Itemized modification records
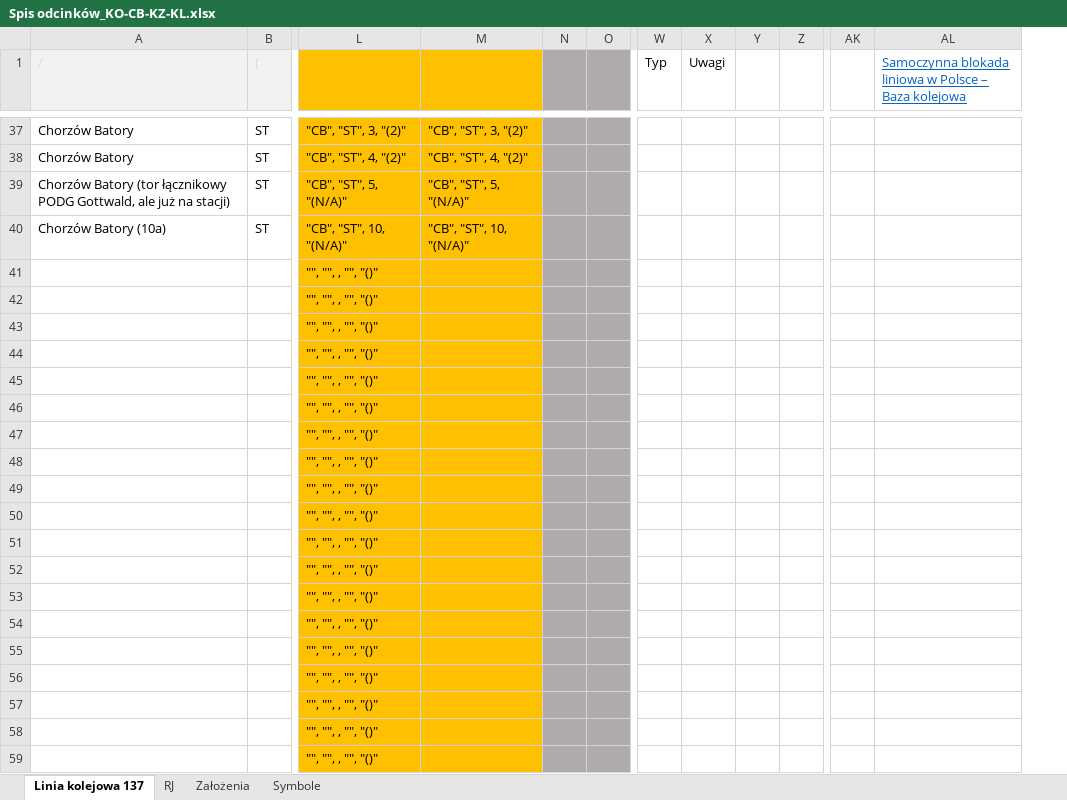
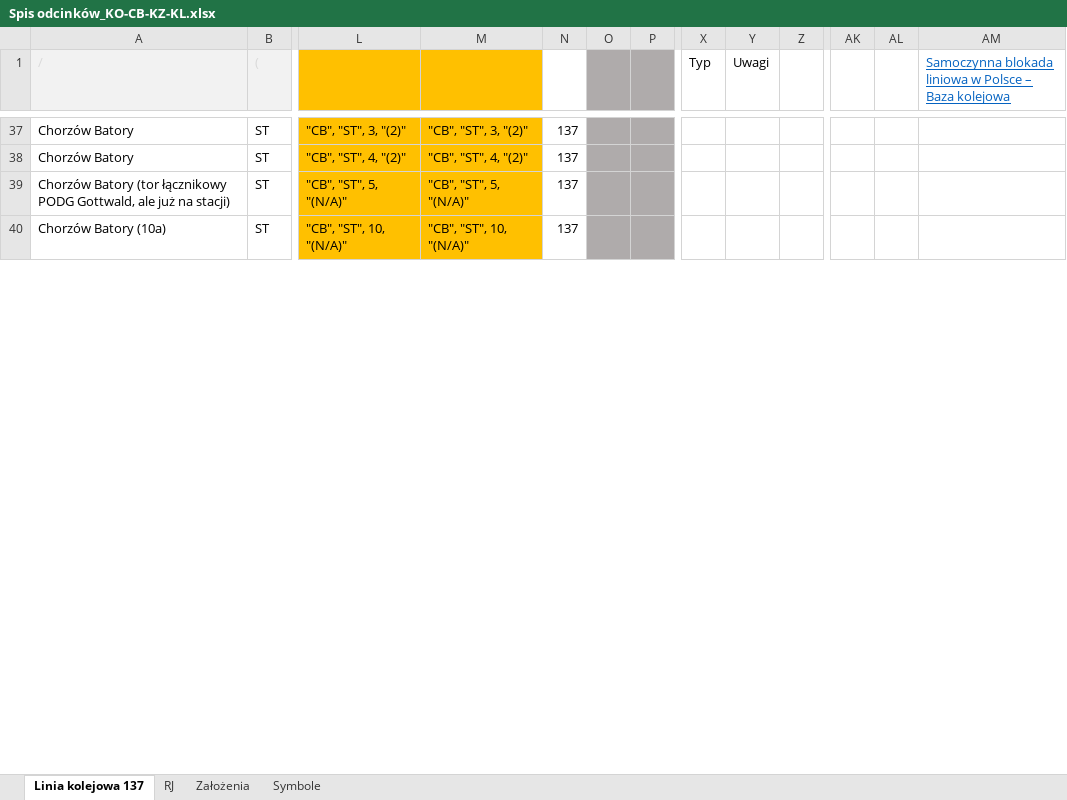
Before and after one commit to iitis/railways_dispatching_silesia, an Excel workbook: data/Spis odcinków_KO-CB-KZ-KL.xlsx, sheet Linia kolejowa 137, drawn as a sheet; only a part is shown, gaps mark what is left out; values as stored, in another font and other column widths than the file's, no borders; removed rows and columns are numbered as before the commit, all else as after; rows hold the shown columns only; the diff covers the shown part only; the diff names each change by its address in the sheet, - before the commit and + after, or states it on an @@ line.

Commit message:
Paths

```diff
--- a/data/Spis odcinków_KO-CB-KZ-KL.xlsx (sheet Linia kolejowa 137)
+++ b/data/Spis odcinków_KO-CB-KZ-KL.xlsx (sheet Linia kolejowa 137)
+column N, rows 37-40: all 137
-column Y, empty
+column AL, empty
-row 41:  |  | "", "", , "", "()"
-row 42:  |  | "", "", , "", "()"
-row 43:  |  | "", "", , "", "()"
-row 44:  |  | "", "", , "", "()"
-row 45:  |  | "", "", , "", "()"
-row 46:  |  | "", "", , "", "()"
-row 47:  |  | "", "", , "", "()"
-row 48:  |  | "", "", , "", "()"
-row 49:  |  | "", "", , "", "()"
-row 50:  |  | "", "", , "", "()"
-row 51:  |  | "", "", , "", "()"
-row 52:  |  | "", "", , "", "()"
-row 53:  |  | "", "", , "", "()"
-row 54:  |  | "", "", , "", "()"
-row 55:  |  | "", "", , "", "()"
-row 56:  |  | "", "", , "", "()"
-row 57:  |  | "", "", , "", "()"
-row 58:  |  | "", "", , "", "()"
-row 59:  |  | "", "", , "", "()"
```
Also changed, not shown: 72 added rows and 16 removed rows elsewhere in this sheet, formulas that keep their value.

• About this task
Return the data above unchanged. Pictures are not part of the copy.

• Result for this task
Before and after one commit to iitis/railways_dispatching_silesia, an Excel workbook: data/Spis odcinków_KO-CB-KZ-KL.xlsx, sheet Linia kolejowa 137, drawn as a sheet; only a part is shown, gaps mark what is left out; values as stored, in another font and other column widths than the file's, no borders; removed rows and columns are numbered as before the commit, all else as after; rows hold the shown columns only; the diff covers the shown part only; the diff names each change by its address in the sheet, - before the commit and + after, or states it on an @@ line.

Commit message:
Paths

```diff
--- a/data/Spis odcinków_KO-CB-KZ-KL.xlsx (sheet Linia kolejowa 137)
+++ b/data/Spis odcinków_KO-CB-KZ-KL.xlsx (sheet Linia kolejowa 137)
+column N, rows 37-40: all 137
-column Y, empty
+column AL, empty
-row 41:  |  | "", "", , "", "()"
-row 42:  |  | "", "", , "", "()"
-row 43:  |  | "", "", , "", "()"
-row 44:  |  | "", "", , "", "()"
-row 45:  |  | "", "", , "", "()"
-row 46:  |  | "", "", , "", "()"
-row 47:  |  | "", "", , "", "()"
-row 48:  |  | "", "", , "", "()"
-row 49:  |  | "", "", , "", "()"
-row 50:  |  | "", "", , "", "()"
-row 51:  |  | "", "", , "", "()"
-row 52:  |  | "", "", , "", "()"
-row 53:  |  | "", "", , "", "()"
-row 54:  |  | "", "", , "", "()"
-row 55:  |  | "", "", , "", "()"
-row 56:  |  | "", "", , "", "()"
-row 57:  |  | "", "", , "", "()"
-row 58:  |  | "", "", , "", "()"
-row 59:  |  | "", "", , "", "()"
```
Also changed, not shown: 72 added rows and 16 removed rows elsewhere in this sheet, formulas that keep their value.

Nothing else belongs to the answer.